- Easy setup
- Easy to reload changes
- Template inheritance for easy configuration
- Configuration by text editor
- Primarily for fault detection, limited performance tracking
There seem to be a number of fancy ways to get Windows machines to send their Events to a syslog server, but for downright simplicity, I chose evtsys from the Purdue Engineering Computer Network. To make it even easier, I added a silent installer on top of it using NSIS so we could deploy through our systems management tools.
Today I figured out how to check the various stats that are gathered by Zenoss. Took me a little while to figure out just what it does out of the box, how to turn on the rest, and where to look to see the pretty graphs.
I may have finally found the perfect monitor solution for my network: Zenoss. I have been using Nagios + Cacti + Smokeping for quite a while now. It works, but it's not integrated, and for many services, I'm running 2-3 checks. Running those every 5-10 minutes generates a tremendous amount of traffic (during the last 2 weeks, the monitor station has caused 20% of all traffic crossing the primary firewall!). The closest all-in-one I'd found previously was OpenNMS, which is so difficult to really understand and manage well, and so didn't fit my needs.
I've started helping out on Qunu. It's a great little service that matches experts with help-seekers, using IM for real-time chat instead of email, providing a much quicker and better solution to their problems than Usenet or Googling could. I just added their bot to my chat client (kopete, if you're curious), and can make myself available whenever I have downtime or a slow period. If someone needs help in an area that matches something in my profile, then Qunu asks if I want to help.

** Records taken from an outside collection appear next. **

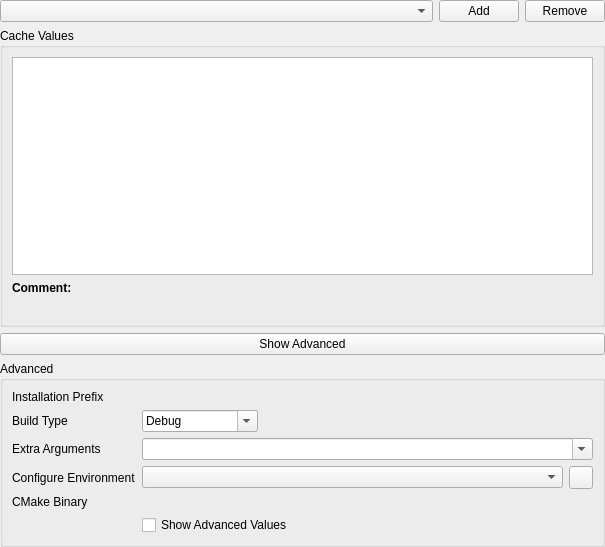
This is projectmanagers/cmake/settings/cmakebuildsettings.ui in KDE/kdevelop as Qt 5 draws it before an edit. The edited form follows.
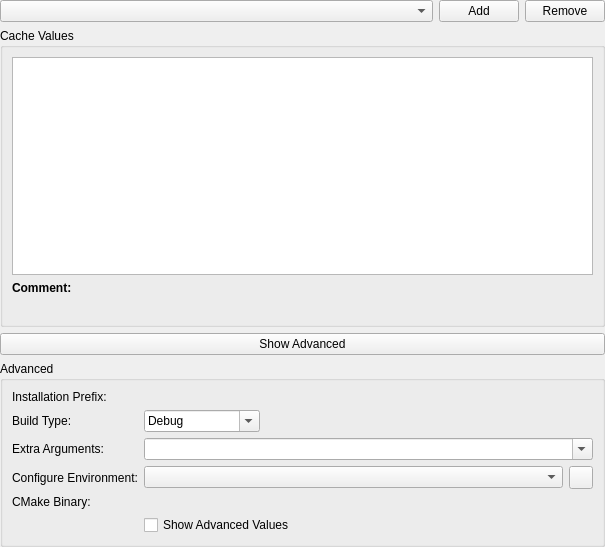
This is the edited form. Custom widgets are drawn as their Qt base class.

Commit message: CMake build settings: add missing : to labels

Diff of the .ui file:
```diff
--- a/projectmanagers/cmake/settings/cmakebuildsettings.ui
+++ b/projectmanagers/cmake/settings/cmakebuildsettings.ui
@@ -116,7 +116,7 @@
       <item row="0" column="0">
        <widget class="QLabel" name="installationPrefixLabel">
         <property name="text">
-         <string>Installation Prefix</string>
+         <string>Installation Prefix:</string>
         </property>
        </widget>
       </item>
@@ -126,7 +126,7 @@
       <item row="1" column="0">
        <widget class="QLabel" name="buildTypeLabel">
         <property name="text">
-         <string>Build Type</string>
+         <string>Build Type:</string>
         </property>
        </widget>
       </item>
@@ -160,7 +160,7 @@
       <item row="2" column="0">
        <widget class="QLabel" name="extraArgumentsLabel">
         <property name="text">
-         <string>Extra Arguments</string>
+         <string>Extra Arguments:</string>
         </property>
        </widget>
       </item>
@@ -180,7 +180,7 @@
       <item row="3" column="0">
        <widget class="QLabel" name="label_2">
         <property name="text">
-         <string>Configure Environment</string>
+         <string>Configure Environment:</string>
         </property>
        </widget>
       </item>
@@ -217,7 +217,7 @@
       <item row="4" column="0">
        <widget class="QLabel" name="cMakeBinaryLabel">
         <property name="text">
-         <string>CMake Binary</string>
+         <string>CMake Binary:</string>
         </property>
        </widget>
       </item>
```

We started migrating from Frame Relay to MPLS this week. Decided to go with BGP routing during the turn-up, which sounded like it would be the easiest way. With traditional static routing, (I was told) our provider has to know about our network in order to get the packets to the right segment. With BGP, we manage our own routes and the provider's core doesn't have to be involved. Sounds perfect. I'm not a hardcore routing junkie, so it took a bit more effort than expected. But I did get it all figured out, and hope this will help someone else in the future.